Recorded information:
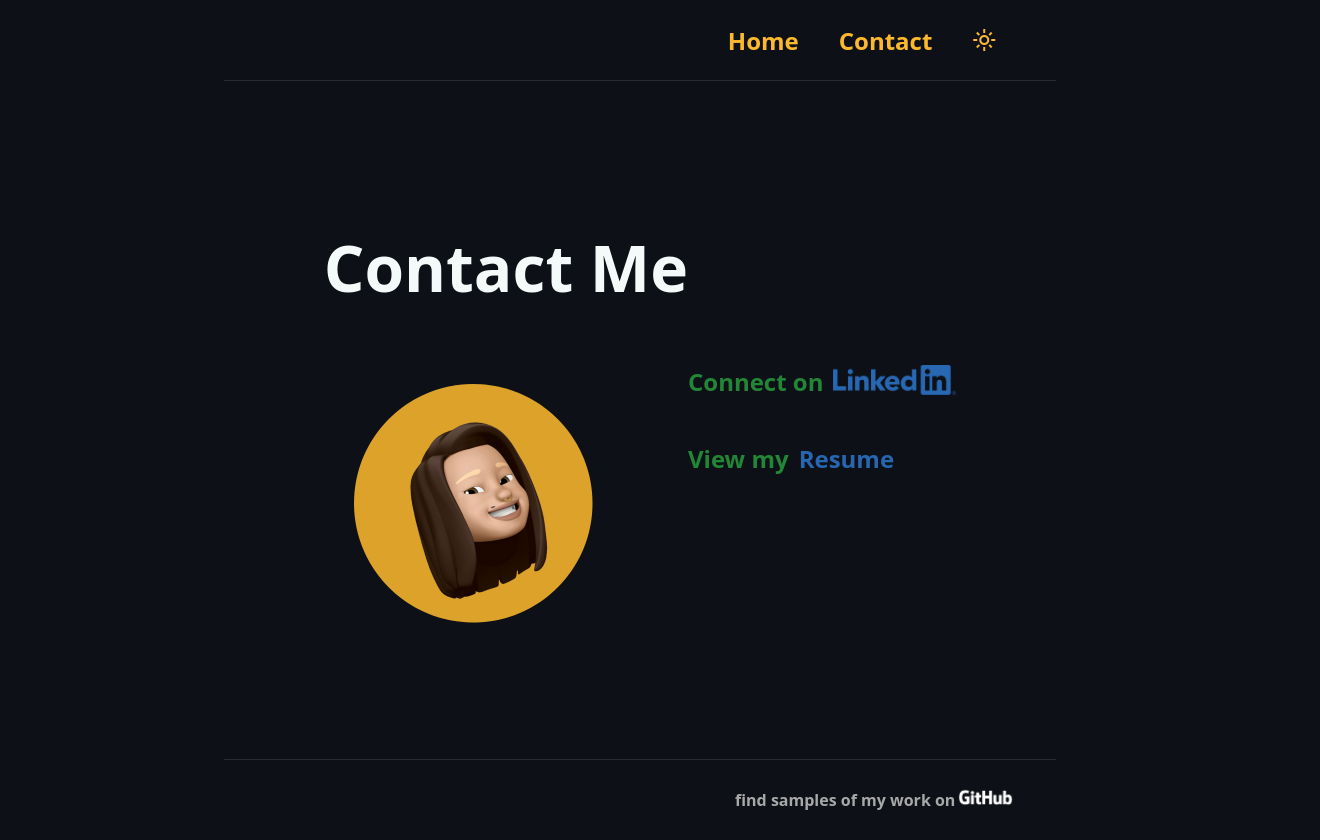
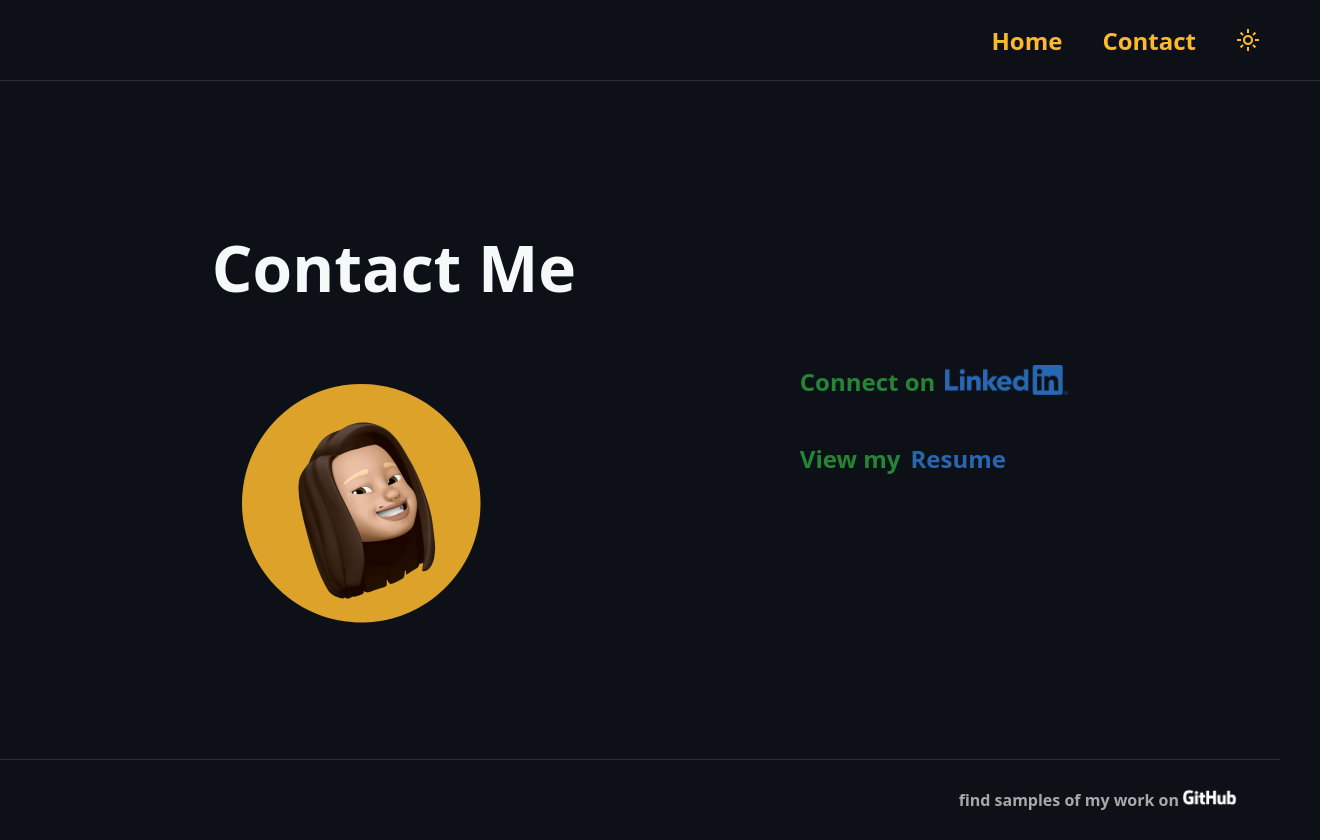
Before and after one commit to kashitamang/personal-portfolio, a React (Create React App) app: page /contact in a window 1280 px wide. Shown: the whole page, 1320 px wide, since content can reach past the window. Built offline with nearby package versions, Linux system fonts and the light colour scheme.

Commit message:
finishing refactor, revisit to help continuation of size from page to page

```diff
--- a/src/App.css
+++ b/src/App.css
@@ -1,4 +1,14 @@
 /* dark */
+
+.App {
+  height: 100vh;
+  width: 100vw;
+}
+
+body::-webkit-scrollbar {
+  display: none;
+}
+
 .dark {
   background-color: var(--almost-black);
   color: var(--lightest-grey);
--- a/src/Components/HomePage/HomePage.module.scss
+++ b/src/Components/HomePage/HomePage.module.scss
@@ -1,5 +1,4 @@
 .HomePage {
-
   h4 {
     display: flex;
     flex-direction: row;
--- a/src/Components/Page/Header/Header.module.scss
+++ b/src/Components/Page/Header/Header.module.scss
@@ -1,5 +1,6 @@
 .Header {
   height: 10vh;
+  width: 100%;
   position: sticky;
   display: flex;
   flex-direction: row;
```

Exercise: Please retype the listing exactly, leaving out any images.

Solution:
Before and after one commit to kashitamang/personal-portfolio, a React (Create React App) app: page /contact in a window 1280 px wide. Shown: the whole page, 1320 px wide, since content can reach past the window. Built offline with nearby package versions, Linux system fonts and the light colour scheme.

Commit message:
finishing refactor, revisit to help continuation of size from page to page

```diff
--- a/src/App.css
+++ b/src/App.css
@@ -1,4 +1,14 @@
 /* dark */
+
+.App {
+  height: 100vh;
+  width: 100vw;
+}
+
+body::-webkit-scrollbar {
+  display: none;
+}
+
 .dark {
   background-color: var(--almost-black);
   color: var(--lightest-grey);
--- a/src/Components/HomePage/HomePage.module.scss
+++ b/src/Components/HomePage/HomePage.module.scss
@@ -1,5 +1,4 @@
 .HomePage {
-
   h4 {
     display: flex;
     flex-direction: row;
--- a/src/Components/Page/Header/Header.module.scss
+++ b/src/Components/Page/Header/Header.module.scss
@@ -1,5 +1,6 @@
 .Header {
   height: 10vh;
+  width: 100%;
   position: sticky;
   display: flex;
   flex-direction: row;
```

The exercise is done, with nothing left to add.